“We’re putting down this rock in some alleys we know we’re having some problems with,” he said. “We’re going to evaluate and with your street maintenance program next year, assuming this starts working out, you’re probably going to see some big budget allocations to go in and start fixing some of our alleys to move away from the concrete and the limestone. Hopefully we’ll get a little more longevity out of these alleys.”

In other projects, Dougherty reported that:

• Public Works employees worked on stabilization of Montgomery Ditch just south of Eighth Street. Water running through the ditch was eroding the stream bed, so Public Works employees dug out the side of the stream bed, installed a concrete footing, then installed a concrete retaining wall, and then resolved the top of the soil back down to the wall.

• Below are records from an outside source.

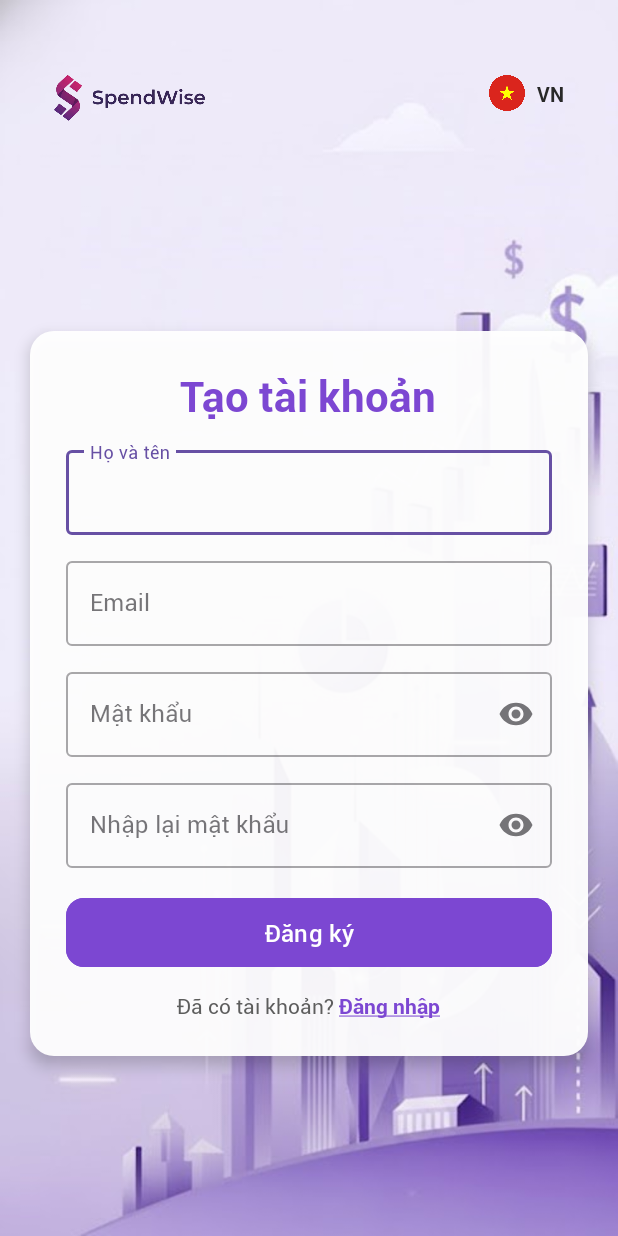
After one commit to duy321111/expense_tracker_app, an Android app: the Register screen opened directly, with no data from a screen before it, on a phone screen of 412 x 824 dp. The commit adds this screen. Run offline under Robolectric (Android 15) with nearby library versions, the phone set to English and light mode, and no system bars.

Commit message:
add register-page

```diff
--- a/app/src/main/AndroidManifest.xml
+++ b/app/src/main/AndroidManifest.xml
@@ -31,6 +31,16 @@
                 <category android:name="android.intent.category.LAUNCHER" />
             </intent-filter>
         </activity>
+
+        <activity
+            android:name=".ui.Register"
+            android:exported="true">
+            <intent-filter>
+                <action android:name="android.intent.action.MAIN" />
+
+                <category android:name="android.intent.category.LAUNCHER" />
+            </intent-filter>
+        </activity>
     </application>
 
 </manifest>
--- /dev/null
+++ b/app/src/main/java/com/example/expense_tracker_app/ui/Register.java
@@ -0,0 +1,18 @@
+package com.example.expense_tracker_app.ui;
+
+import android.os.Bundle;
+
+import androidx.activity.EdgeToEdge;
+import androidx.appcompat.app.AppCompatActivity;
+
+import com.example.expense_tracker_app.R;
+
+public class Register extends AppCompatActivity {
+
+    @Override
+    protected void onCreate(Bundle savedInstanceState) {
+        super.onCreate(savedInstanceState);
+        EdgeToEdge.enable(this);
+        setContentView(R.layout.activity_register);
+    }
+}
--- /dev/null
+++ b/app/src/main/res/layout/activity_register.xml
@@ -0,0 +1,172 @@
+<?xml version="1.0" encoding="utf-8"?>
+<androidx.constraintlayout.widget.ConstraintLayout xmlns:android="http://schemas.android.com/apk/res/android"
+    xmlns:app="http://schemas.android.com/apk/res-auto"
+    xmlns:tools="http://schemas.android.com/tools"
+    android:layout_width="match_parent"
+    android:layout_height="match_parent"
+    android:background="@drawable/background"
+    tools:context=".ui.Register">
+
+    <!-- Header Logo + Language -->
+    <ImageView
+        android:id="@+id/imgLogo"
+        android:layout_width="140dp"
+        android:layout_height="70dp"
+        android:src="@drawable/logo_app"
+        android:layout_marginStart="16dp"
+        android:layout_marginTop="30dp"
+        app:layout_constraintStart_toStartOf="parent"
+        app:layout_constraintTop_toTopOf="parent" />
+
+    <ImageView
+        android:id="@+id/imgLanguage"
+        android:layout_width="32dp"
+        android:layout_height="32dp"
+        android:src="@drawable/ic_flag_vn"
+        android:padding="4dp"
+        android:layout_marginTop="16dp"
+        android:layout_marginEnd="58dp"
+        app:layout_constraintTop_toTopOf="@id/imgLogo"
+        app:layout_constraintEnd_toEndOf="parent" />
+
+    <TextView
+        android:id="@+id/VN"
+        android:layout_width="wrap_content"
+        android:layout_height="wrap_content"
+        android:text="VN"
+        android:textSize="13sp"
+        android:textColor="@color/neutral_900"
+        android:fontFamily="@font/bold"
+        android:paddingTop="7dp"
+        android:layout_marginEnd="32dp"
+        app:layout_constraintTop_toTopOf="@id/imgLanguage"
+        app:layout_constraintStart_toEndOf="@id/imgLanguage"
+        app:layout_constraintEnd_toEndOf="parent" />
+
+    <!-- Modal Register -->
+    <LinearLayout
+        android:id="@+id/modalRegister"
+        android:layout_width="0dp"
+        android:layout_height="wrap_content"
+        android:layout_margin="20dp"
+        android:background="@drawable/modal_bg"
+        android:elevation="6dp"
+        android:orientation="vertical"
+        android:padding="24dp"
+        app:layout_constraintTop_toBottomOf="@id/imgLogo"
+        app:layout_constraintBottom_toBottomOf="parent"
+        app:layout_constraintStart_toStartOf="parent"
+        app:layout_constraintEnd_toEndOf="parent">
+
+        <TextView
+            android:id="@+id/tvTitle"
+            style="@style/Heading3"
+            android:layout_width="wrap_content"
+            android:layout_height="wrap_content"
+            android:layout_gravity="center_horizontal"
+            android:paddingBottom="12dp"
+            android:text="Tạo tài khoản"
+            android:textColor="@color/primary_1" />
+
+        <com.google.android.material.textfield.TextInputLayout
+            style="@style/Widget.MaterialComponents.TextInputLayout.OutlinedBox"
+            android:layout_width="match_parent"
+            android:layout_height="wrap_content"
+            android:hint="Họ và tên">
+
+            <com.google.android.material.textfield.TextInputEditText
+                android:id="@+id/edtFullName"
+                android:layout_width="match_parent"
+                android:layout_height="wrap_content"
+                android:fontFamily="@font/regular" />
+        </com.google.android.material.textfield.TextInputLayout>
+
+        <com.google.android.material.textfield.TextInputLayout
+            style="@style/Widget.MaterialComponents.TextInputLayout.OutlinedBox"
+            android:layout_width="match_parent"
+            android:layout_height="wrap_content"
+            android:layout_marginTop="12dp"
+            android:hint="Email">
+
+            <com.google.android.material.textfield.TextInputEditText
+                android:id="@+id/edtEmail"
+                android:layout_width="match_parent"
+                android:layout_height="wrap_content"
+                android:inputType="textEmailAddress"
+                android:fontFamily="@font/regular" />
+        </com.google.android.material.textfield.TextInputLayout>
+
+        <com.google.android.material.textfield.TextInputLayout
+            style="@style/Widget.MaterialComponents.TextInputLayout.OutlinedBox"
+            android:layout_width="match_parent"
+            android:layout_height="wrap_content"
+            android:layout_marginTop="12dp"
+            android:hint="Mật khẩu"
+            app:endIconMode="password_toggle">
+
+            <com.google.android.material.textfield.TextInputEditText
+                android:id="@+id/edtPassword"
+                android:layout_width="match_parent"
+                android:layout_height="wrap_content"
+                android:inputType="textPassword"
+                android:fontFamily="@font/regular" />
+        </com.google.android.material.textfield.TextInputLayout>
+
+        <com.google.android.material.textfield.TextInputLayout
+            style="@style/Widget.MaterialComponents.TextInputLayout.OutlinedBox"
+            android:layout_width="match_parent"
+            android:layout_height="wrap_content"
+            android:layout_marginTop="12dp"
+            android:hint="Nhập lại mật khẩu"
+            app:endIconMode="password_toggle">
+
+            <com.google.android.material.textfield.TextInputEditText
+                android:id="@+id/edtConfirmPassword"
+                android:layout_width="match_parent"
+                android:layout_height="wrap_content"
+                android:inputType="textPassword"
+                android:fontFamily="@font/regular" />
+        </com.google.android.material.textfield.TextInputLayout>
+
+        <com.google.android.material.button.MaterialButton
+            android:id="@+id/btnCreateAccount"
+            android:layout_width="match_parent"
+            android:layout_height="54dp"
+            android:layout_marginTop="16dp"
+            android:text="Đăng ký"
+            android:textColor="@color/white"
+            style="@style/Body1"
+            android:backgroundTint="@color/primary_1"
+            app:cornerRadius="12dp" />
+
+        <!-- Redirect to Login -->
+        <LinearLayout
+            android:layout_width="wrap_content"
+            android:layout_height="wrap_content"
+            android:layout_gravity="center_horizontal"
+            android:layout_marginTop="12dp"
+            android:orientation="horizontal">
+
+            <TextView
+                android:layout_width="wrap_content"
+                android:layout_height="wrap_content"
+                android:text="Đã có tài khoản? "
+                android:fontFamily="@font/regular"
+                android:textSize="14sp"
+                android:textColor="@color/neutral_700" />
+
+            <TextView
+                android:id="@+id/tvLoginRedirect"
+                android:layout_width="wrap_content"
+                android:layout_height="wrap_content"
+                android:textSize="14sp"
+                android:fontFamily="@font/bold"
+                android:textColor="@color/primary_1"
+                android:clickable="true"
+                android:focusable="true"
+                android:text="@string/login_link" />
+        </LinearLayout>
+
+    </LinearLayout>
+
+</androidx.constraintlayout.widget.ConstraintLayout>
--- a/app/src/main/res/values/strings.xml
+++ b/app/src/main/res/values/strings.xml
@@ -1,3 +1,5 @@
 <resources>
     <string name="app_name">Expense-tracker-app</string>
+    <string name="login_link"><u>Đăng nhập</u></string>
+
 </resources>
```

“This will prevent the erosion for a long period of time,” Dougherty said. Cost of material and labor was about $37,000 from storm water money.

The city’s Service Division did some similar work further down the ditch, between Fifth and Sixth streets.

“That’s a very poorly designed drainage area,” Dougherty said. “We’ve taken some good steps to get it fixed up.”

• The new play feature was installed in time for the opening of the city swimming pool.

“I hear it’s a big hit,” Dougherty said. “People like it.”

• Skate Park improvements, three new obstacles, have been completed at Aubel Bickle Park at 30th Street and Sherman Ave.

“I drove by the other day and I saw some kids doing dangerous things and enjoying it,” Dougherty said.

• Free mulch for the city was given away June 8 and continues to be available to anyone who wants to come and get it.

“We’d help load them up,” Dougherty said. “We’re going to continue this, and try to promote it to get people out there.”

• Progress on 41st Street east of Home Depot continues. With a project cost of $711,000, workers are just now finishing up the culverts under the road and are starting the roadway up on the west end, he said.

“Things are actually progressing pretty well there,” Dougherty said, “despite the rain.”

• 43rd Street repairs are nearing completion.

“They should be up and running by the end of this month,” Dougherty said. “I was up there the day before yesterday and it looks like they’re cutting expansion joints in some spots.” All that remains, he said, is clean up and punch work.

• Work on Ash, Elm and Fourth near Fort Hays State University is now underway, with waterline improvements done, and road work now beginning and Fort Hays making some changes to the parking.

“There’s a lot going on, so it’s best just to avoid the area,” Dougherty said.